╭─ Entries provided
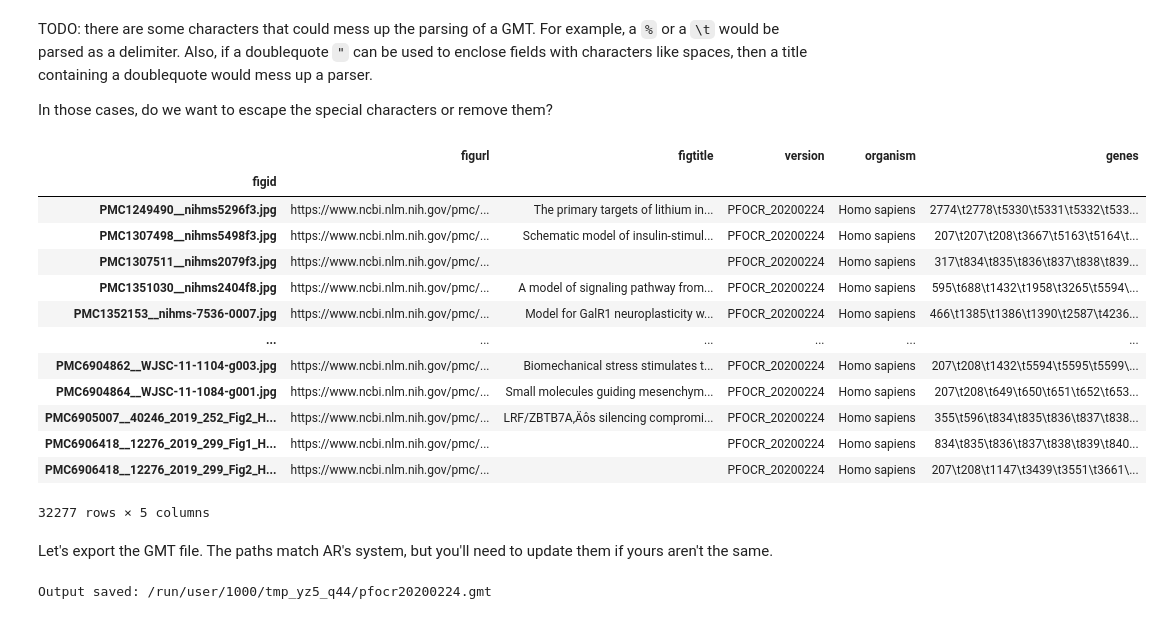
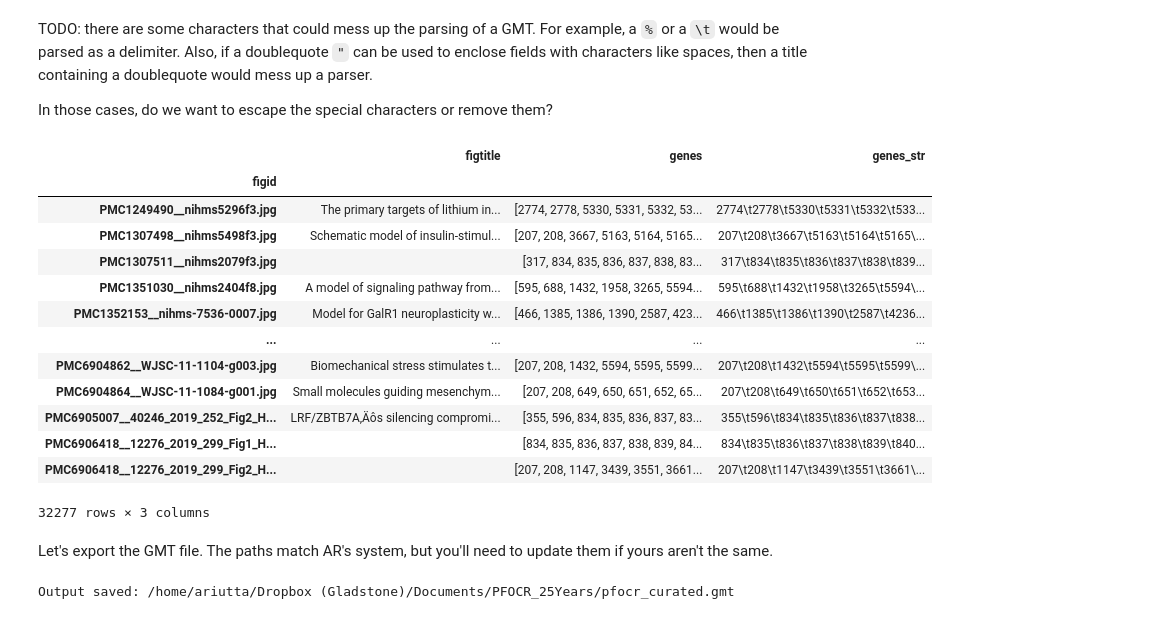
Before and after one commit to wikipathways/pathway-figure-ocr, a Jupyter notebook: notebooks/gmt.ipynb, the cells around one changed output. Drawn from its saved outputs; the diff is of its cells as text; code cells hidden in the pictures.

```diff
--- a/notebooks/gmt.ipynb
+++ b/notebooks/gmt.ipynb
@@ -154,6 +160,8 @@ pfocr_df = pfocr_df.join(gene_counts_df, on="figid")
 # %% [markdown]
 Limit to figures having 10 or more unique genes.
 # %%
-cutoff_pfocr_df = pfocr_df[pfocr_df["unique_gene_count"] >= 10].copy(deep=True)
+cutoff_pfocr_df = pfocr_df[pfocr_df["unique_gene_count"] >= 10][
+    ["figid", "figtitle", "entrez"]
+].drop_duplicates()
 cutoff_pfocr_df
 # %% [output]
@@ -198,61 +204,57 @@ def genes_to_gmt(df):
     return df["entrez"].astype("str").str.cat(sep="\t")
 # %%
 gmt_df = (
-    cutoff_pfocr_df[["figid", "figurl", "figtitle"]]
+    cutoff_pfocr_df[["figid", "figtitle"]]
     .drop_duplicates()
     .set_index("figid")
     .copy(deep=True)
 )
-gmt_df["version"] = "PFOCR_20200224"
-gmt_df["organism"] = "Homo sapiens"
 gmt_df["genes"] = (
+    cutoff_pfocr_df.set_index("figid")
+    .groupby("figid")
+    .apply(lambda x: x["entrez"].astype("str").to_list())
+)
+gmt_df["genes_str"] = (
     cutoff_pfocr_df.set_index("figid").groupby("figid").apply(genes_to_gmt)
 )
 gmt_df = gmt_df.fillna("")
 
 gmt_df
 # %% [output]
-|  | figurl | figtitle | version | organism | genes |
-| figid |  |  |  |  |  |
-| PMC1249490__nihms5296f3.jpg | https://www.ncbi.nlm.nih.gov/pmc/... | The primary targets of lithium in... | PFOCR_20200224 | Homo sapiens | 2774\t2778\t5330\t5331\t5332\t533... |
-| PMC1307498__nihms5498f3.jpg | https://www.ncbi.nlm.nih.gov/pmc/... | Schematic model of insulin-stimul... | PFOCR_20200224 | Homo sapiens | 207\t207\t208\t3667\t5163\t5164\t... |
-| PMC1307511__nihms2079f3.jpg | https://www.ncbi.nlm.nih.gov/pmc/... |  | PFOCR_20200224 | Homo sapiens | 317\t834\t835\t836\t837\t838\t839... |
-| PMC1351030__nihms2404f8.jpg | https://www.ncbi.nlm.nih.gov/pmc/... | A model of signaling pathway from... | PFOCR_20200224 | Homo sapiens | 595\t688\t1432\t1958\t3265\t5594\... |
-| PMC1352153__nihms-7536-0007.jpg | https://www.ncbi.nlm.nih.gov/pmc/... | Model for GalR1 neuroplasticity w... | PFOCR_20200224 | Homo sapiens | 466\t1385\t1386\t1390\t2587\t4236... |
-| ... | ... | ... | ... | ... | ... |
-| PMC6904862__WJSC-11-1104-g003.jpg | https://www.ncbi.nlm.nih.gov/pmc/... | Biomechanical stress stimulates t... | PFOCR_20200224 | Homo sapiens | 207\t208\t1432\t5594\t5595\t5599\... |
-| PMC6904864__WJSC-11-1084-g001.jpg | https://www.ncbi.nlm.nih.gov/pmc/... | Small molecules guiding mesenchym... | PFOCR_20200224 | Homo sapiens | 207\t208\t649\t650\t651\t652\t653... |
-| PMC6905007__40246_2019_252_Fig2_H... | https://www.ncbi.nlm.nih.gov/pmc/... | LRF/ZBTB7A‚Äôs silencing compromi... | PFOCR_20200224 | Homo sapiens | 355\t596\t834\t835\t836\t837\t838... |
-| PMC6906418__12276_2019_299_Fig1_H... | https://www.ncbi.nlm.nih.gov/pmc/... |  | PFOCR_20200224 | Homo sapiens | 834\t835\t836\t837\t838\t839\t840... |
-| PMC6906418__12276_2019_299_Fig2_H... | https://www.ncbi.nlm.nih.gov/pmc/... |  | PFOCR_20200224 | Homo sapiens | 207\t208\t1147\t3439\t3551\t3661\... |
+|  | figtitle | genes | genes_str |
+| figid |  |  |  |
+| PMC1249490__nihms5296f3.jpg | The primary targets of lithium in... | [2774, 2778, 5330, 5331, 5332, 53... | 2774\t2778\t5330\t5331\t5332\t533... |
+| PMC1307498__nihms5498f3.jpg | Schematic model of insulin-stimul... | [207, 208, 3667, 5163, 5164, 5165... | 207\t208\t3667\t5163\t5164\t5165\... |
+| PMC1307511__nihms2079f3.jpg |  | [317, 834, 835, 836, 837, 838, 83... | 317\t834\t835\t836\t837\t838\t839... |
+| PMC1351030__nihms2404f8.jpg | A model of signaling pathway from... | [595, 688, 1432, 1958, 3265, 5594... | 595\t688\t1432\t1958\t3265\t5594\... |
+| PMC1352153__nihms-7536-0007.jpg | Model for GalR1 neuroplasticity w... | [466, 1385, 1386, 1390, 2587, 423... | 466\t1385\t1386\t1390\t2587\t4236... |
+| ... | ... | ... | ... |
+| PMC6904862__WJSC-11-1104-g003.jpg | Biomechanical stress stimulates t... | [207, 208, 1432, 5594, 5595, 5599... | 207\t208\t1432\t5594\t5595\t5599\... |
+| PMC6904864__WJSC-11-1084-g001.jpg | Small molecules guiding mesenchym... | [207, 208, 649, 650, 651, 652, 65... | 207\t208\t649\t650\t651\t652\t653... |
+| PMC6905007__40246_2019_252_Fig2_H... | LRF/ZBTB7A‚Äôs silencing compromi... | [355, 596, 834, 835, 836, 837, 83... | 355\t596\t834\t835\t836\t837\t838... |
+| PMC6906418__12276_2019_299_Fig1_H... |  | [834, 835, 836, 837, 838, 839, 84... | 834\t835\t836\t837\t838\t839\t840... |
+| PMC6906418__12276_2019_299_Fig2_H... |  | [207, 208, 1147, 3439, 3551, 3661... | 207\t208\t1147\t3439\t3551\t3661\... |
-32277 rows × 5 columns
+32277 rows × 3 columns
 # %% [markdown]
 Let's export the GMT file. The paths match AR's system, but you'll need to update them if yours aren't the same.
 # %%
 dropbox_dir = Path("~/Dropbox (Gladstone)").expanduser().resolve()
 paper_dir = dropbox_dir.joinpath("Documents/PFOCR_25Years").expanduser().resolve()
-data_dir = paper_dir.joinpath("raw")
+data_dir = paper_dir
+# data_dir = paper_dir.joinpath("raw")
 
 if not data_dir.exists():
     tmp_dir = tempfile.TemporaryDirectory()
     # can explicitly remove tmp_dir with tmp_dir.cleanup()
     data_dir = Path(tmp_dir.name)
 
-gmt_path = data_dir.joinpath("pfocr20200224.gmt")
+gmt_path = data_dir.joinpath("pfocr_curated.gmt")
 
 with open(gmt_path, "w") as gmt_f:
     for figid, row in gmt_df.iterrows():
-        gmt_f.write(
-            "\t".join(
-                [
-                    "%".join([row["figtitle"], figid, row["version"], row["organism"]]),
-                    row["figurl"],
-                    row["genes"],
-                ]
-            )
-        )
+        gmt_f.write("\t".join([figid, row["figtitle"], row["genes_str"],]))
         gmt_f.write("\n")
 
 print(f"Output saved: {gmt_path}")
 # %% [output]
-Output saved: /run/user/1000/tmp_yz5_q44/pfocr20200224.gmt
+Output saved: /home/ariutta/Dropbox (Gladstone)/Documents/PFOCR_25Years/pfocr_curated.gmt
```
Also changed, not shown: parts of 63 cells of this notebook, 11 other files.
╰─
## The problem
Print the records above verbatim, pictures excluded.

## Exercise response
Before and after one commit to wikipathways/pathway-figure-ocr, a Jupyter notebook: notebooks/gmt.ipynb, the cells around one changed output. Drawn from its saved outputs; the diff is of its cells as text; code cells hidden in the pictures.

```diff
--- a/notebooks/gmt.ipynb
+++ b/notebooks/gmt.ipynb
@@ -154,6 +160,8 @@ pfocr_df = pfocr_df.join(gene_counts_df, on="figid")
 # %% [markdown]
 Limit to figures having 10 or more unique genes.
 # %%
-cutoff_pfocr_df = pfocr_df[pfocr_df["unique_gene_count"] >= 10].copy(deep=True)
+cutoff_pfocr_df = pfocr_df[pfocr_df["unique_gene_count"] >= 10][
+    ["figid", "figtitle", "entrez"]
+].drop_duplicates()
 cutoff_pfocr_df
 # %% [output]
@@ -198,61 +204,57 @@ def genes_to_gmt(df):
     return df["entrez"].astype("str").str.cat(sep="\t")
 # %%
 gmt_df = (
-    cutoff_pfocr_df[["figid", "figurl", "figtitle"]]
+    cutoff_pfocr_df[["figid", "figtitle"]]
     .drop_duplicates()
     .set_index("figid")
     .copy(deep=True)
 )
-gmt_df["version"] = "PFOCR_20200224"
-gmt_df["organism"] = "Homo sapiens"
 gmt_df["genes"] = (
+    cutoff_pfocr_df.set_index("figid")
+    .groupby("figid")
+    .apply(lambda x: x["entrez"].astype("str").to_list())
+)
+gmt_df["genes_str"] = (
     cutoff_pfocr_df.set_index("figid").groupby("figid").apply(genes_to_gmt)
 )
 gmt_df = gmt_df.fillna("")
 
 gmt_df
 # %% [output]
-|  | figurl | figtitle | version | organism | genes |
-| figid |  |  |  |  |  |
-| PMC1249490__nihms5296f3.jpg | https://www.ncbi.nlm.nih.gov/pmc/... | The primary targets of lithium in... | PFOCR_20200224 | Homo sapiens | 2774\t2778\t5330\t5331\t5332\t533... |
-| PMC1307498__nihms5498f3.jpg | https://www.ncbi.nlm.nih.gov/pmc/... | Schematic model of insulin-stimul... | PFOCR_20200224 | Homo sapiens | 207\t207\t208\t3667\t5163\t5164\t... |
-| PMC1307511__nihms2079f3.jpg | https://www.ncbi.nlm.nih.gov/pmc/... |  | PFOCR_20200224 | Homo sapiens | 317\t834\t835\t836\t837\t838\t839... |
-| PMC1351030__nihms2404f8.jpg | https://www.ncbi.nlm.nih.gov/pmc/... | A model of signaling pathway from... | PFOCR_20200224 | Homo sapiens | 595\t688\t1432\t1958\t3265\t5594\... |
-| PMC1352153__nihms-7536-0007.jpg | https://www.ncbi.nlm.nih.gov/pmc/... | Model for GalR1 neuroplasticity w... | PFOCR_20200224 | Homo sapiens | 466\t1385\t1386\t1390\t2587\t4236... |
-| ... | ... | ... | ... | ... | ... |
-| PMC6904862__WJSC-11-1104-g003.jpg | https://www.ncbi.nlm.nih.gov/pmc/... | Biomechanical stress stimulates t... | PFOCR_20200224 | Homo sapiens | 207\t208\t1432\t5594\t5595\t5599\... |
-| PMC6904864__WJSC-11-1084-g001.jpg | https://www.ncbi.nlm.nih.gov/pmc/... | Small molecules guiding mesenchym... | PFOCR_20200224 | Homo sapiens | 207\t208\t649\t650\t651\t652\t653... |
-| PMC6905007__40246_2019_252_Fig2_H... | https://www.ncbi.nlm.nih.gov/pmc/... | LRF/ZBTB7A‚Äôs silencing compromi... | PFOCR_20200224 | Homo sapiens | 355\t596\t834\t835\t836\t837\t838... |
-| PMC6906418__12276_2019_299_Fig1_H... | https://www.ncbi.nlm.nih.gov/pmc/... |  | PFOCR_20200224 | Homo sapiens | 834\t835\t836\t837\t838\t839\t840... |
-| PMC6906418__12276_2019_299_Fig2_H... | https://www.ncbi.nlm.nih.gov/pmc/... |  | PFOCR_20200224 | Homo sapiens | 207\t208\t1147\t3439\t3551\t3661\... |
+|  | figtitle | genes | genes_str |
+| figid |  |  |  |
+| PMC1249490__nihms5296f3.jpg | The primary targets of lithium in... | [2774, 2778, 5330, 5331, 5332, 53... | 2774\t2778\t5330\t5331\t5332\t533... |
+| PMC1307498__nihms5498f3.jpg | Schematic model of insulin-stimul... | [207, 208, 3667, 5163, 5164, 5165... | 207\t208\t3667\t5163\t5164\t5165\... |
+| PMC1307511__nihms2079f3.jpg |  | [317, 834, 835, 836, 837, 838, 83... | 317\t834\t835\t836\t837\t838\t839... |
+| PMC1351030__nihms2404f8.jpg | A model of signaling pathway from... | [595, 688, 1432, 1958, 3265, 5594... | 595\t688\t1432\t1958\t3265\t5594\... |
+| PMC1352153__nihms-7536-0007.jpg | Model for GalR1 neuroplasticity w... | [466, 1385, 1386, 1390, 2587, 423... | 466\t1385\t1386\t1390\t2587\t4236... |
+| ... | ... | ... | ... |
+| PMC6904862__WJSC-11-1104-g003.jpg | Biomechanical stress stimulates t... | [207, 208, 1432, 5594, 5595, 5599... | 207\t208\t1432\t5594\t5595\t5599\... |
+| PMC6904864__WJSC-11-1084-g001.jpg | Small molecules guiding mesenchym... | [207, 208, 649, 650, 651, 652, 65... | 207\t208\t649\t650\t651\t652\t653... |
+| PMC6905007__40246_2019_252_Fig2_H... | LRF/ZBTB7A‚Äôs silencing compromi... | [355, 596, 834, 835, 836, 837, 83... | 355\t596\t834\t835\t836\t837\t838... |
+| PMC6906418__12276_2019_299_Fig1_H... |  | [834, 835, 836, 837, 838, 839, 84... | 834\t835\t836\t837\t838\t839\t840... |
+| PMC6906418__12276_2019_299_Fig2_H... |  | [207, 208, 1147, 3439, 3551, 3661... | 207\t208\t1147\t3439\t3551\t3661\... |
-32277 rows × 5 columns
+32277 rows × 3 columns
 # %% [markdown]
 Let's export the GMT file. The paths match AR's system, but you'll need to update them if yours aren't the same.
 # %%
 dropbox_dir = Path("~/Dropbox (Gladstone)").expanduser().resolve()
 paper_dir = dropbox_dir.joinpath("Documents/PFOCR_25Years").expanduser().resolve()
-data_dir = paper_dir.joinpath("raw")
+data_dir = paper_dir
+# data_dir = paper_dir.joinpath("raw")
 
 if not data_dir.exists():
     tmp_dir = tempfile.TemporaryDirectory()
     # can explicitly remove tmp_dir with tmp_dir.cleanup()
     data_dir = Path(tmp_dir.name)
 
-gmt_path = data_dir.joinpath("pfocr20200224.gmt")
+gmt_path = data_dir.joinpath("pfocr_curated.gmt")
 
 with open(gmt_path, "w") as gmt_f:
     for figid, row in gmt_df.iterrows():
-        gmt_f.write(
-            "\t".join(
-                [
-                    "%".join([row["figtitle"], figid, row["version"], row["organism"]]),
-                    row["figurl"],
-                    row["genes"],
-                ]
-            )
-        )
+        gmt_f.write("\t".join([figid, row["figtitle"], row["genes_str"],]))
         gmt_f.write("\n")
 
 print(f"Output saved: {gmt_path}")
 # %% [output]
-Output saved: /run/user/1000/tmp_yz5_q44/pfocr20200224.gmt
+Output saved: /home/ariutta/Dropbox (Gladstone)/Documents/PFOCR_25Years/pfocr_curated.gmt
```
Also changed, not shown: parts of 63 cells of this notebook, 11 other files.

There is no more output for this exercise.